Sunday, October 25, 2009
More reasons to hate big banks and to do whatever it takes to get your credit cards paid off as quickly as possible and never, ever again carry a balance are provided in this column by David Lazarus in today's LA Times.
Ed Myska works as executive vice president of El Segundo's Bank of Manhattan, so it's pretty fair to say that he knows a thing or two about keeping his financial house in order.Obviously, Mr. Myska's mistake is that he occasionally does carry a balance, the big bad banks figuring they can make up in quality what they're lacking in quantity from this particular customer (at least from their point of view).
Yet he was among numerous people who have been notified by Citibank in recent days that the interest rate on their credit cards is soaring to almost 30%.
Letters being mailed out by Citi say only that the rate increase will allow the company "to continue to provide our customers with access to credit."

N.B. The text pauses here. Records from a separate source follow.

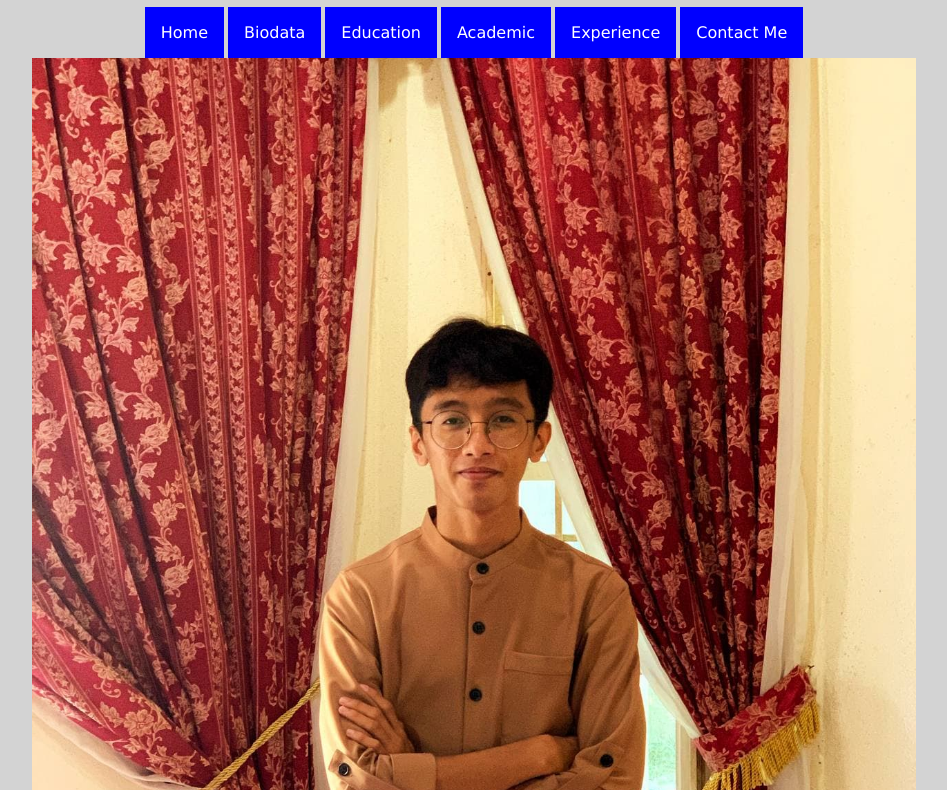
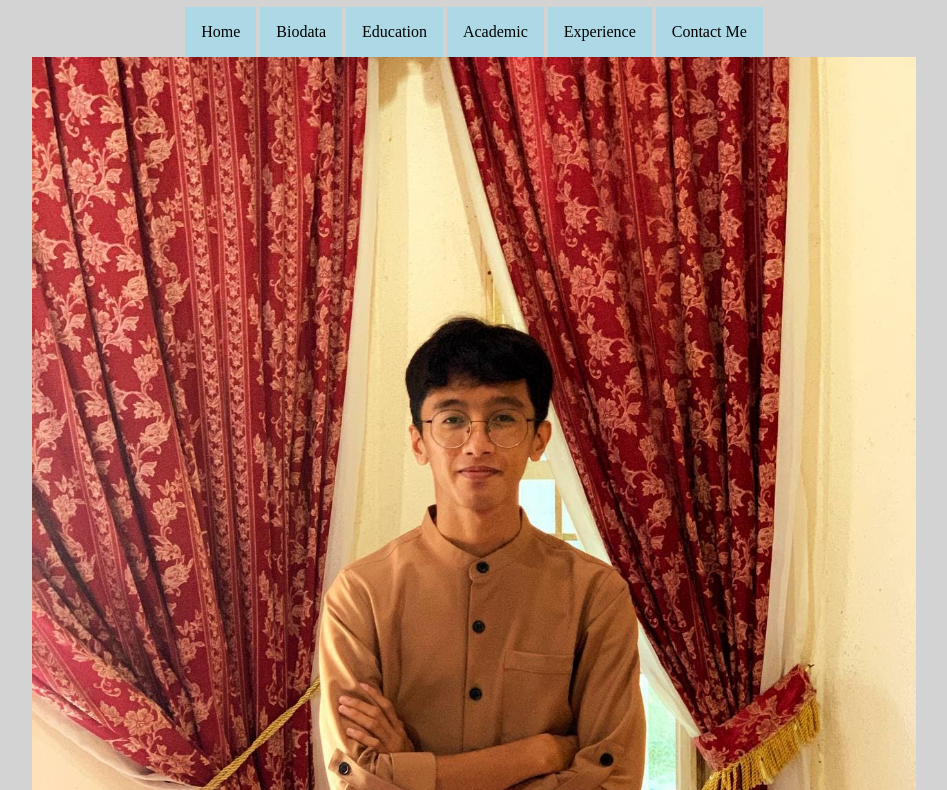
Before and after one commit to Falizi/hyperlink-tutorial, a plain HTML site: page index.html in a window 1280 px wide. Shown: the part 73-863 px from the top of the page, without its empty margins (166-1113 px from the left). Drawn offline with Linux system fonts and the light colour scheme.

Commit message:
Add files via upload

```diff
--- a/css/style.css
+++ b/css/style.css
@@ -5,26 +5,25 @@ body
 
 a:link, a:visited
 	{
-		background-color: blue;
-		color:white;
+		background-color: lightblue;
+		color:black;
 		text-decoration: none;
 		padding: 16px;
 		text-align: center;
 		display: inline-block;
-		font-family: verdana;
+		font-family: times-new roman;
 	}
-
 
 a:hover
 	{
-		color:red;
+		color:lightyellow;
 		background-color: orange;
 		text-decoration: underline;
 	}
 
 a:active
 	{
-		color: green;
-		background-color: yellow;
+		color: floralwhite;
+		background-color: red;
 		text-decoration: underline;
 	}
```
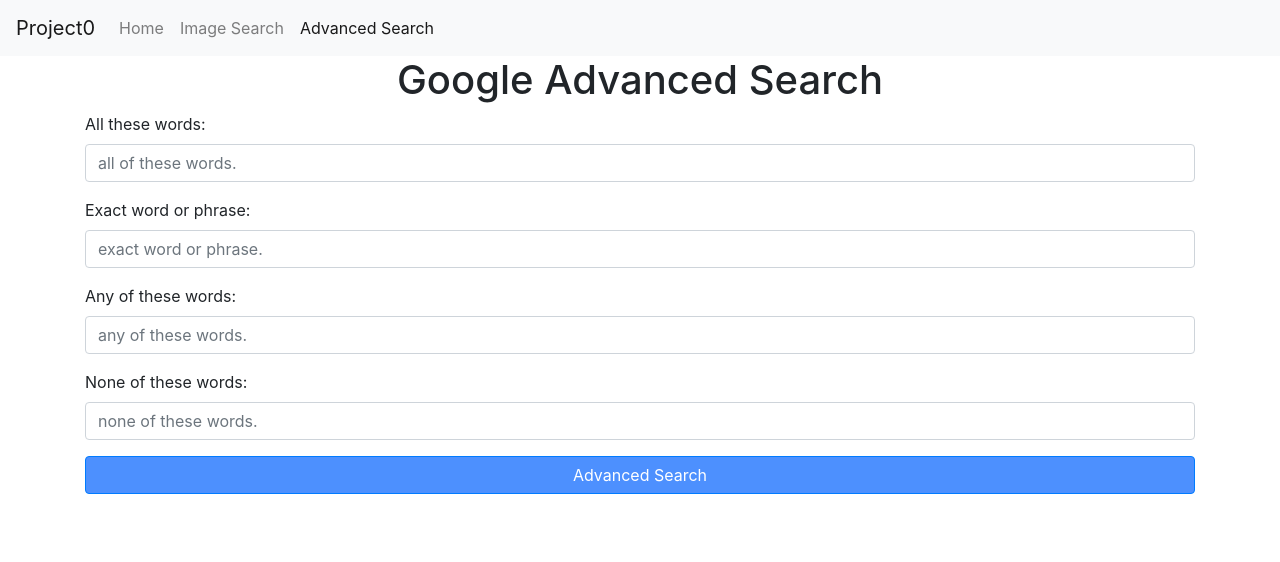
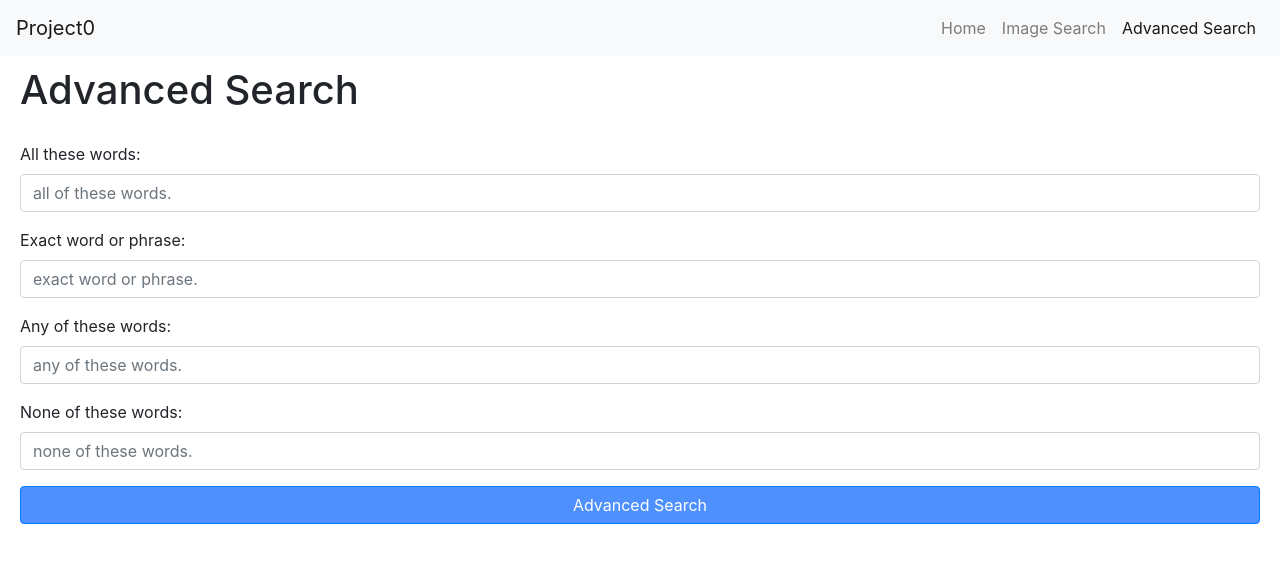
Before and after one commit to OgUrbana/Project0, a plain HTML site: page advanced.html in a window 1280 px wide. Drawn offline with nearby package versions, Linux system fonts and the light colour scheme.

Commit message:
Beautifying

```diff
--- a/advanced.html
+++ b/advanced.html
@@ -13,7 +13,7 @@
                 <span class="navbar-toggler-icon"></span>
             </button>
             <div class="collapse navbar-collapse" id="navbar">
-                <ul class="navbar-nav">
+                <ul class="navbar-nav ml-auto">
                     <li class="nav-item">
                         <a class="nav-link" href="index.html">Home</a>
                     </li>
@@ -26,9 +26,9 @@
                 </ul>
             </div>
         </nav>
-        <h1 style="text-align: center;">Google Advanced Search</h1>
+        <h1>Advanced Search</h1>
         <form action="https://google.com/search">
-            <div class="container">
+            <!--<div class="container">-->
                 <div class="mb-3">
                     <label for="formAllWordsInput" class="form-label">All these words:</label>
                     <input type="text" class="form-control" id="formAllWordsInput" placeholder="all of these words." name="q">
@@ -46,8 +46,9 @@
                     <input type="text" class="form-control" id="formNoneWordsInput" placeholder="none of these words." name="as_eq">
                   </div>
                    <!-- <input type="submit" value="Google Search"> -->
-                   <button type="submit" class="btn btn-primary">Advanced Search</button>
-            </div>
+                   <button type="submit" class="btn btn-primary btnAuto">Advanced Search</button>
+<!--            </div>-->
+
         <!--https://www.google.com/search?as_q=test&as_epq=test2&as_oq=test3&as_eq=test4&as_nlo=1&as_nhi=10
             &lr=lang_en&cr=countryUS&as_qdr=d&as_sitesearch=test.org&as_occt=any&safe=images&as_filetype=&tbs=-->
         </form>
--- a/style.scss
+++ b/style.scss
@@ -1,11 +1,20 @@
 $blueButton: #4d90fe;
 
+form {
+    padding: 20px;
+}
 
 
-.btn {
+h1 {
+    padding-left: 20px;
+    padding-top: 10px;
+}
+
+.btnAuto {
     background-color: $blueButton;
     color: white;
     margin: auto;
     display: block;
     width: 100%;
+    margin-bottom: 10px;
 }
```
Also changed, not shown: image.html (+11 -6 lines), index.html (+14 -5 lines), style.css, 1 other file.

Myska told me he seldom carries a balance for more than a couple of months and never misses a payment. He now plans to burn off the mileage accumulated on his plastic and then switch to another card.
"If we ran our bank the way Citi runs theirs, we wouldn't be in business," Myska said. "Our clients wouldn't put up with it -- and they shouldn't have to. Fees and rates should be fair."
Having paid off all of our credit cards many years ago after playing the "Zero percent interest for six months" shuffle for a number of years prior to that, I can tell you from personal experience that once you are free of this burden, you'll never go back.
Want less, spend less, and don't rely on Citibank or Bank of America to finance your lifestyle.
There's more in this report including Fed chief Ben Bernanke's concern that the banks be provided with sufficient time for an "orderly transition" to new rules aimed at protecting consumers that are set to take effect early next year.
It seems that some lawmakers want to get these safeguards into place sooner rather than later and both sides are now scrambling to make adjustments.
Some comments from the banksters:
Samuel Wang, a Citi spokesman, declined to comment on details of the new fee. He said only that "a small number of Citi customers were notified in August of changes to their card agreement which included an annual fee."No.
For its part, Bank of America says it will soon start experimenting with annual credit card fees ranging from $29 to $99.
"We are testing an annual fee on a very, very limited number of consumer credit card accounts," said Betty Riess, a BofA spokeswoman.
"Customers can reject the fee, but we will close the account."
Will the fee be imposed on cardholders who pay off their bill monthly and don't carry a balance?
"That's not the basis for selecting accounts," Riess answered. "But conceivably some accounts that typically pay off monthly could be in the test."
Other banks have said they plan to introduce "inactivity fees" for credit cards that aren't being used enough.
Is it any wonder that lawmakers are saying consumers need safeguards sooner than later?
Somehow, all those Visa/Mastercard "Priceless" commercials take on a whole different feel after reading about developments such as the ones above.
Hopefully, there will be some good parodies of these spots in the coming months.